Brain Food #616

Rock and sun, and the paradoxical reassurance of nature

Thoughts of the day

After watching this year’s Oscar winner, Nomadland, I began to look more into how the film came to be. I described it to a friend as a film about moving on, through the constant act of moving, although sometimes moving on has a lot to do with standing still and confronting the loss that we may be running away from.

Through its layers of themes, Nomadland is also an homage to nature and its engulfing vastness, that can be both welcoming, a temporary home to the nomads, but also a powerful force, bigger than they can ever be. “You can die out here,” a character says in a memorable moment. The line is not spoken as a threat, or an overly dramatic expression of fear, but just as a fact.

Through my own exploration, I came across Edward Abbey, a park ranger in the late 1950s. During that time he began to record his experiences and thoughts, which culminated in his book Desert Solitaire, and which also inspired the director of Nomadland, Chloé Zhao.

Abbey captures the smallness of man against nature, and the paradoxical reassurance that this provides, in the following lines, that verge on the sublime:

“Men come and go, cities rise and fall, whole civilizations appear and disappear—the earth remains, slightly modified. The earth remains, and the heartbreaking beauty where there are no hearts to break... I sometimes choose to think, no doubt perversely, that man is a dream, thought an illusion, and only rock is real. Rock and sun.”

This simple truth, that we can all disappear so easily, as many others have done before us, provides a jarring sense of perspective. We are too little and insignificant.
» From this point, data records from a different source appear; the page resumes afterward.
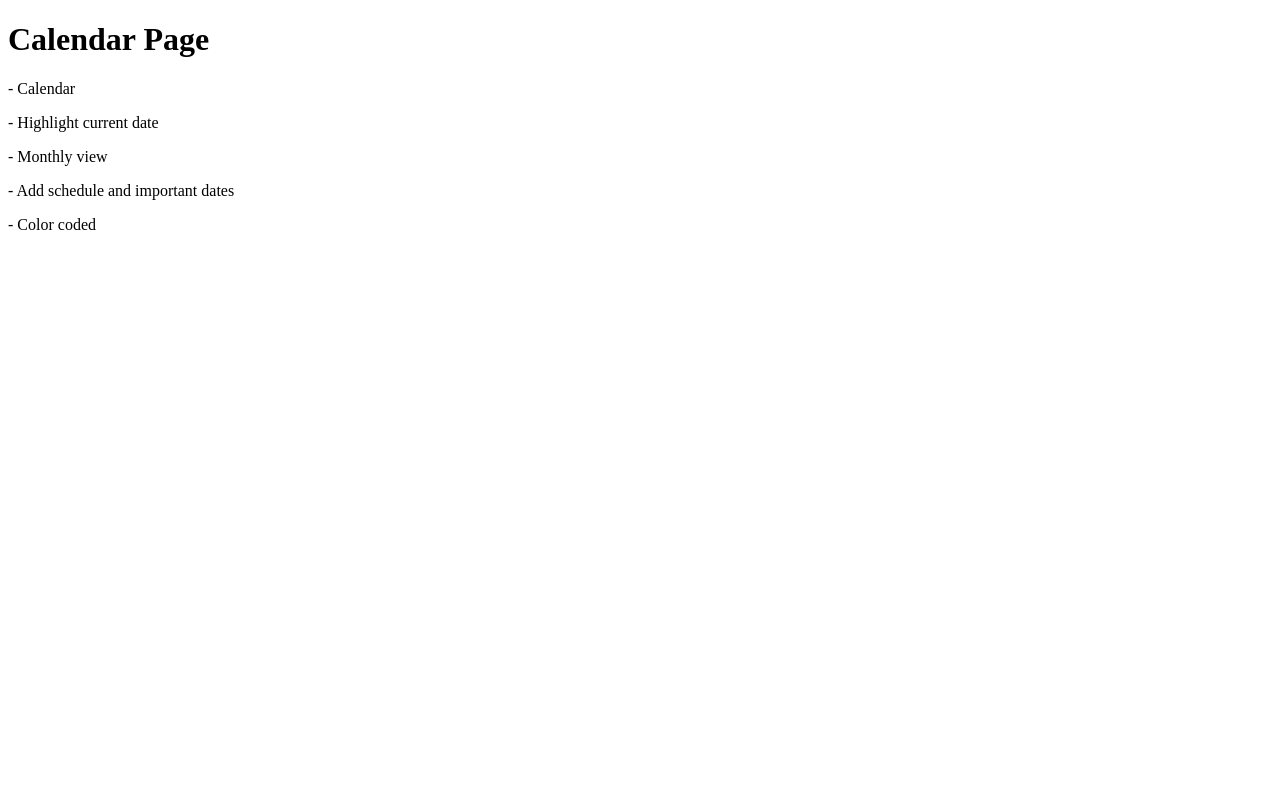
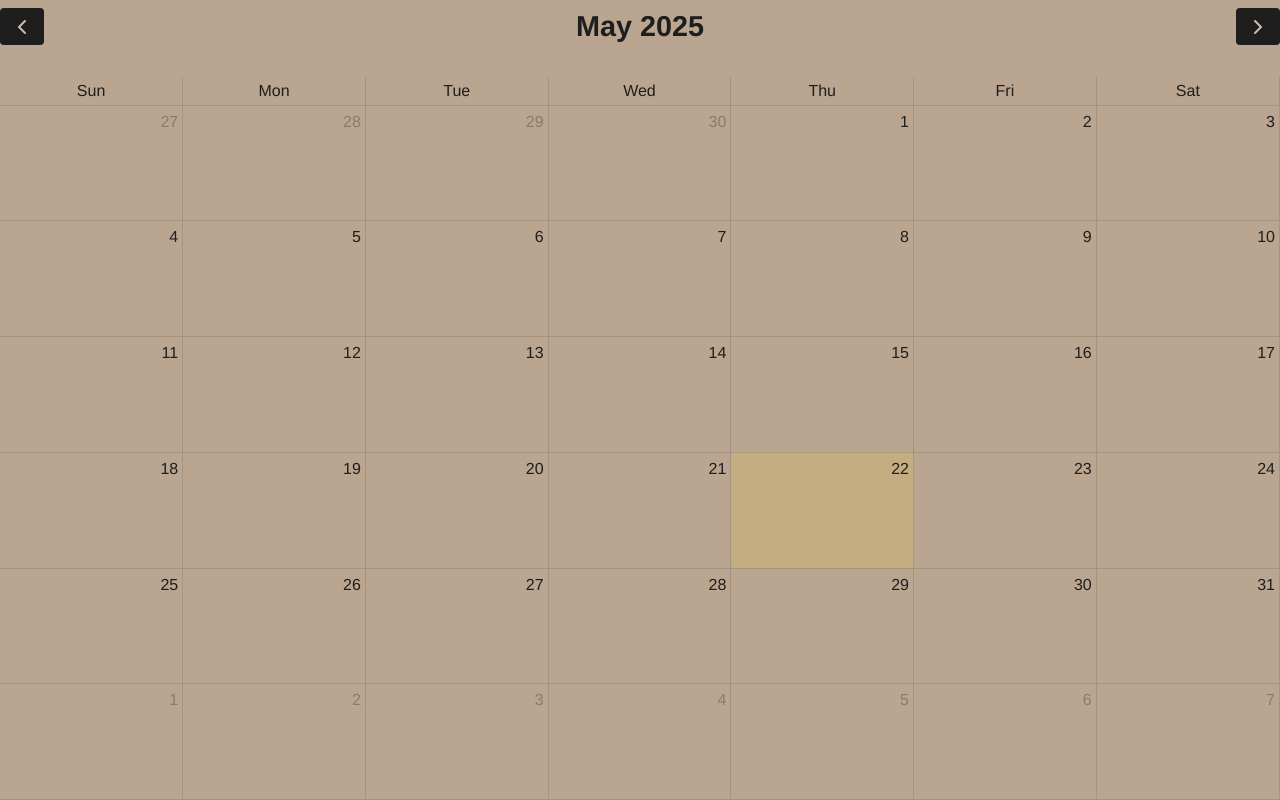
Before and after one commit to Deepika-Partha/ARKIVE, a SvelteKit app in the folder arkive/: page /calendar in a window 1280 px wide. Built offline with nearby package versions, Linux system fonts and the light colour scheme.

Commit message:
First working version of the Calender, more features to be added

```diff
--- a/arkive/src/routes/calendar/+page.svelte
+++ b/arkive/src/routes/calendar/+page.svelte
@@ -1,12 +1,205 @@
-<!-- CALENDAR PAGE -->
+<!-- src/routes/calendar/+page.svelte -->
 
-<div class="hero">
-  <div class="left">
-    <h1>Calendar Page</h1>
-    <p>  - Calendar </p>
-    <p>  - Highlight current date </p>
-    <p>  - Monthly view </p>
-    <p>  - Add schedule and important dates</p>
-    <p>  - Color coded </p>
-  </div>
-</div>
+<script lang="ts">
+  import '../../app.css';
+  import { onMount } from 'svelte';
+  import { Calendar } from '@fullcalendar/core';
+  import dayGridPlugin from '@fullcalendar/daygrid';
+  import interactionPlugin from '@fullcalendar/interaction';
+
+  let calendar: Calendar | null = null;
+
+  onMount(() => {
+    const calendarEl = document.getElementById('calendar');
+    if (calendarEl) {
+      calendar = new Calendar(calendarEl, {
+        plugins: [dayGridPlugin, interactionPlugin],
+        initialView: 'dayGridMonth',
+        selectable: true,
+        headerToolbar: {
+          left:   'prev',
+          center: 'title',
+          right:  'next'
+        },
+
+        eventTimeFormat: {
+          hour: 'numeric',
+          minute: '2-digit',
+          meridiem: 'short'
+        },
+
+        events: [],
+
+        dateClick: (info) => {
+
+          const title = prompt('Enter event title:');
+          if (!title || !calendar) return;
+
+          const time = prompt('Enter time (24 hour):');
+          const description = prompt('Enter description:');
+
+          let isoStart = info.dateStr;
+          let allDayFlag = true;
+          if (time && time.trim()) {
+            const t = time.trim();
+            const hhmmRegex = /^([01]\d|2[0-3]):([0-5]\d)$/;
+            if (hhmmRegex.test(t)) {
+              isoStart += 'T' + t;
+              allDayFlag = false;
+            } else {
+              alert('Invalid time format, creating as all-day event.');
+            }
+          }
+
+          calendar.addEvent({
+            title: title.trim(),
+            start: isoStart,
+            allDay: allDayFlag,
+            extendedProps: {
+              description: description?.trim() || ''
+            },
+            color: 'black'
+          });
+        },
+
+        eventClick: (clickInfo) => {
+
+          const ev = clickInfo.event;
+          const desc = (ev.extendedProps as any).description || '(no description)';
+          alert(`${ev.title}\nStarts: ${ev.start?.toLocaleString()}\n\n${desc}`);
+        }
+      });
+
+      calendar.render();
+    }
+  });
+</script>
+
+<div id="calendar"></div>
+
+<style>
+  /* ————— Global Resets & Calendar Styles ————— */
+
+  :global(html, body) {
+    height: 100%;
+    width: 100%;
+    margin: 0;
+    padding: 0;
+    font-family: 'Helvetica Neue', sans-serif;
+    background: hsla(30.73, 22.65%, 64.51%, 1);
+    color: #1e1e1e;
+  }
+
+  #calendar {
+    height: 100%;
+    width: 100%;
+  }
+
+  :global(.fc .fc-toolbar) {
+    display: flex;
+    align-items: center;
+    position: relative;
+    padding: 0.5rem 0;
+  }
+
+  :global(.fc .fc-toolbar-chunk-left) {
+    flex: 1;
+    display: flex;
+    justify-content: flex-start;
+  }
+
+  :global(.fc .fc-toolbar-chunk-center) {
+    flex: 0;
+    display: flex;
+    flex-direction: row;
+    align-items: center;
+    justify-content: center;
+    margin: 0 auto;
+  }
+
+  :global(.fc .fc-toolbar-chunk-right) {
+    flex: 1;
+    display: flex;
+    justify-content: flex-end;
+  }
+
+  :global(.fc .fc-toolbar-title) {
+    font-size: 1.8rem;
+    font-weight: bold;
+    color: #1e1e1e;
+    text-align: center;
+    margin: 0;
+    line-height: 1;
+  }
+
+  :global(.fc .fc-button.fc-prev-button),
+  :global(.fc .fc-button.fc-next-button) {
+    background: #1e1e1e;
+    color: #d4bfae;
+    border: none;
+    border-radius: 4px;
+    padding: 6px 10px;
+    font-weight: 600;
+    transition: background-color 0.3s ease;
+  }
+
+  :global(.fc .fc-button.fc-prev-button:hover),
+  :global(.fc .fc-button.fc-next-button:hover) {
+    background: #333;
+  }
+
+  :global(.fc a) {
+    text-decoration: none;
+  }
+
+  :global(.fc .fc-col-header-cell-cushion) {
+    color: #1e1e1e;
+    font-weight: 500;
+    text-decoration: none;
+  }
+
+  :global(.fc .fc-daygrid-day-number) {
+    color: #1e1e1e;
+    font-weight: 500;
+    padding: 4px;
+    text-decoration: none;
+  }
+
+  :global(.fc-theme-standard .fc-scrollgrid) {
+    border: none;
+  }
+  :global(.fc-theme-standard td),
+  :global(.fc-theme-standard th) {
+    border: 1px solid rgba(0,0,0,0.1);
+  }
+
+  :global(.fc .fc-daygrid-day) {
+    background: transparent;
+    transition: background-color 0.2s ease;
+  }
+  :global(.fc .fc-daygrid-day:hover) {
+    background: rgba(0,0,0,0.05);
+    cursor: pointer;
+  }
+
+  :global(.fc .fc-day-today) {
+    background: rgba(0,0,0,0.08);
+    border-radius: 4px;
+  }
+
+  :global(.fc .fc-event-time) {
+    color: #1e1e1e !important;
+  }
+
+  :global(.fc .fc-event-title) {
+    color: #1e1e1e !important;
+  }
+
+  :global(.fc .fc-event-title a) {
+    text-decoration: none !important;
+  }
+
+  :global(.fc .fc-event-dot) {
+    background-color: #1e1e1e !important;
+  }
+</style>
```
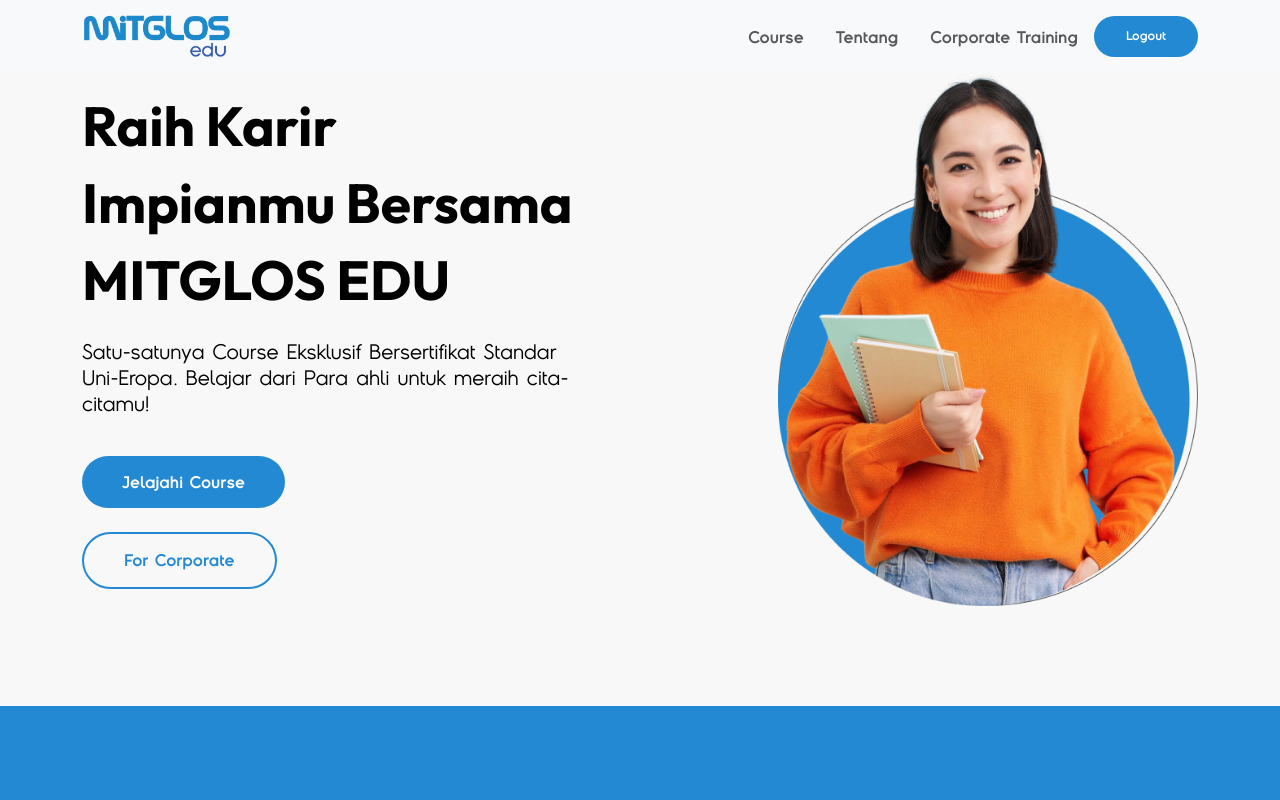
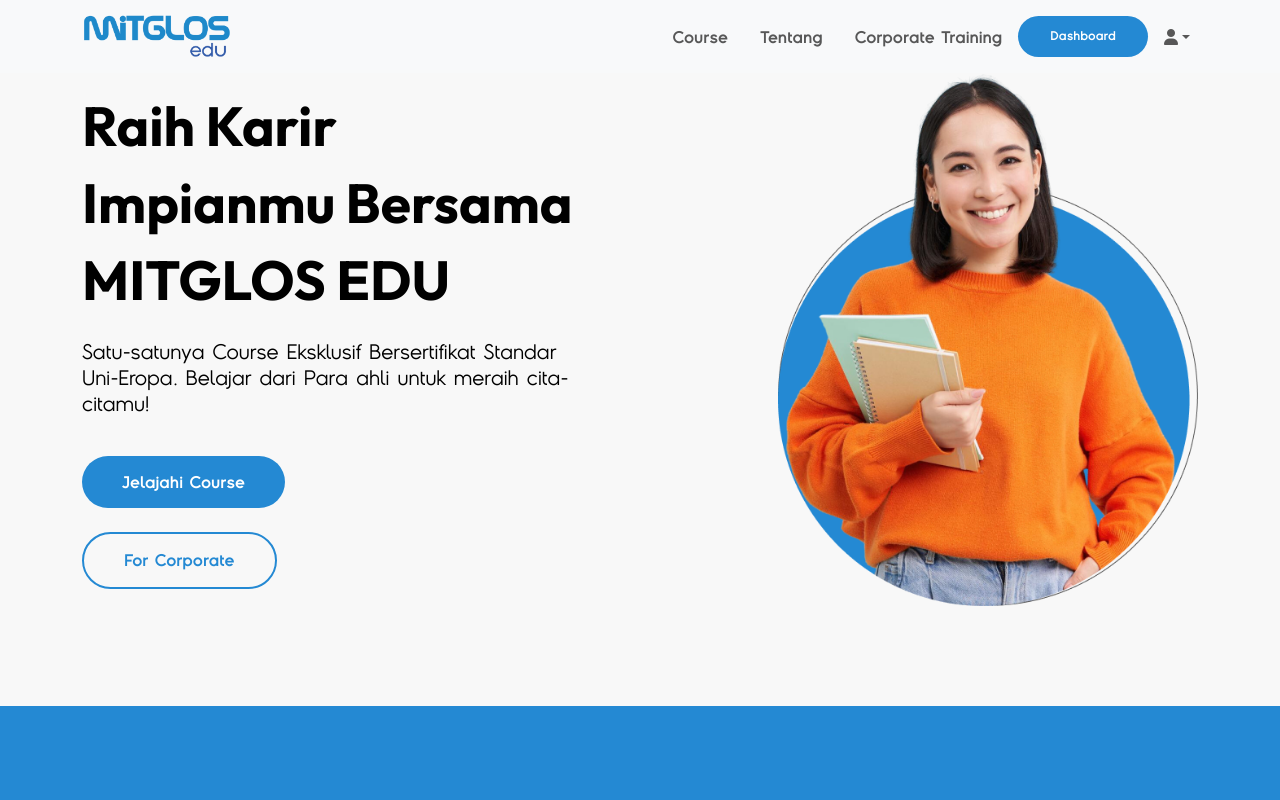
Before and after one commit to Khafidhfuadi/mitglos-edu, a React (Create React App) app: page / in a window 1280 px wide. Shown: the top 800 px of the page. Built offline with nearby package versions, Linux system fonts and the light colour scheme; no server answers; sample sign-in values are in the browser's storage.

Commit message:
Add user dashboard and dropdown menu to navbar

```diff
--- a/src/components/Navbar.jsx
+++ b/src/components/Navbar.jsx
@@ -9,6 +9,12 @@
     let path = `/auth`;
     navigate(path);
   };
+  const dashboardPage = () => {
+    let path = `/dashboard`;
+    navigate(path);
+  };
+  // get user sessionStorage
+  const user = JSON.parse(sessionStorage.getItem("user"));
   return (
     <>
       <nav className="navbar fixed-top navbar-expand-lg navbar-light bg-light">
@@ -56,6 +62,56 @@
                   Corporate Training
                 </a>
               </li>
+              {user ? (
+                <>
+                  <li className="nav-item d-flex align-items-center">
+                    <Button
+                      type="button"
+                      text={"Dashboard"}
+                      isSmall={true}
+                      onClick={dashboardPage}
+                    />
+                  </li>
+                  <li class="nav-item dropdown d-flex align-items-center ms-2">
+                    <a
+                      class="nav-link dropdown-toggle"
+                      href="#"
+                      id="navbarDropdown"
+                      role="button"
+                      data-bs-toggle="dropdown"
+                      aria-expanded="false"
+                    >
+                      <i class="fas fa-user"></i>
+                    </a>
+                    <ul
+                      class="dropdown-menu dropdown-menu-start"
+                      aria-labelledby="navbarDropdown"
+                    >
+                      <li>
+                        <a class="dropdown-item" href="#">
+                          <i class="fas fa-sliders-h fa-fw"></i> Account
+                        </a>
+                      </li>
+                      <li>
+                        <a class="dropdown-item" href="#">
+                          <i class="fas fa-cog fa-fw"></i> Settings
+                        </a>
+                      </li>
+                      <li>
+                        <hr class="dropdown-divider" />
+                      </li>
+                      <li>
+                        <Link
+                          class="dropdown-item"
+                          onClick={props.handleLogout}
+                        >
+                          <i class="fas fa-sign-out-alt fa-fw"></i> Log Out
+                        </Link>
+                      </li>
+                    </ul>
+                  </li>
+                </>
+              ) : (
                 <li className="nav-item d-flex align-items-center">
                   <Button
                     type="button"
@@ -63,16 +119,8 @@
                     isSmall={true}
                     onClick={props.user ? props.handleLogout : loginPage}
                   />
-
-                {/* <button
-                  type="button"
-                  class="btn custom-btn is-small"
-                  data-bs-toggle="modal"
-                  data-bs-target="#exampleModal"
-                >
-                  Launch demo modal
-                </button> */}
                 </li>
+              )}
             </ul>
           </div>
         </div>
--- a/src/user/UserDashboard.jsx
+++ b/src/user/UserDashboard.jsx
@@ -3,12 +3,14 @@
 
 const UserDashboard = ({ user, handleLogout }) => {
   return (
-    <section>
-      <div className="container">
-        <h1>User Dashboard</h1>
-        <p>
-          Welcome to the user dashboard, <b>{user?.name}</b>!
-        </p>
+    <section className="container">
+      <div className="card">
+        <div className="card-body">
+          <h1>Dashboard User</h1>
+          <p>
+            Gimana harimu, <b>{user?.name}</b>?
+          </p>
+        </div>
       </div>
     </section>
   );
```
Lines whose indentation alone changed are shown as unchanged.
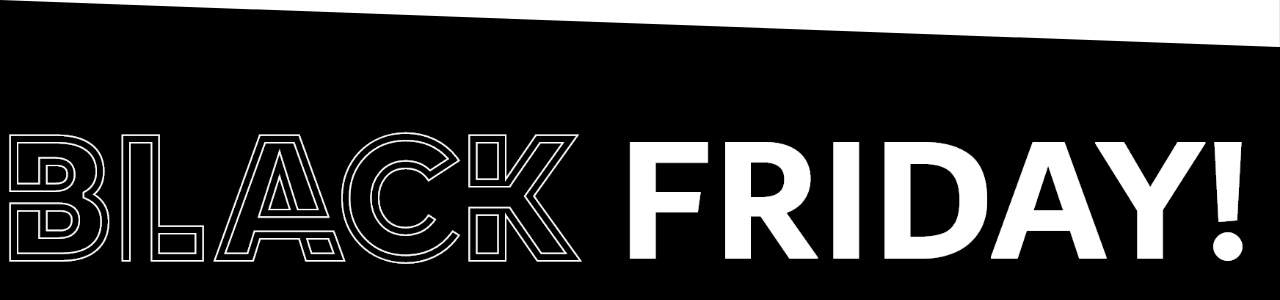
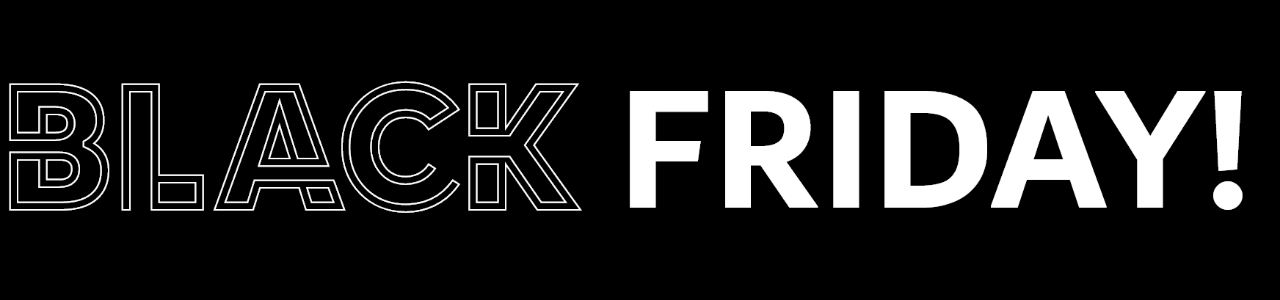
Before and after one commit to lukerebeirowebdev/countdown-timer, a plain HTML site: page index.html in a window 1280 px wide. Shown: the top 300 px of the page. Drawn offline with Linux system fonts and the light colour scheme.

Commit message:
removed img

```diff
--- a/index.html
+++ b/index.html
@@ -15,9 +15,6 @@
 <body>
 
     <section class="section-center">
-
-        <img class="Path__3" src="img/Path 3.svg" alt="">
-
         <!-- image -->
         <article class="gift-img">
             <img src="img/Group 3.png" alt="">
--- a/style.css
+++ b/style.css
@@ -5,17 +5,6 @@
     background-color: rgb(0, 0, 0);
     color: white;
     margin: 0;
-}
-
-.Path__3 {
-    padding: 0;
-    margin: 0;
-    left: 0;
-    width: 1920px;
-    max-width: 100%;
-    max-height: 100%;
-    opacity: 1;
-
 }
 
 h3 {
```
Many of our troubles are not only universal but also magnified because we are too close to them. The concept of status vanishes against the backdrop of an endless sky.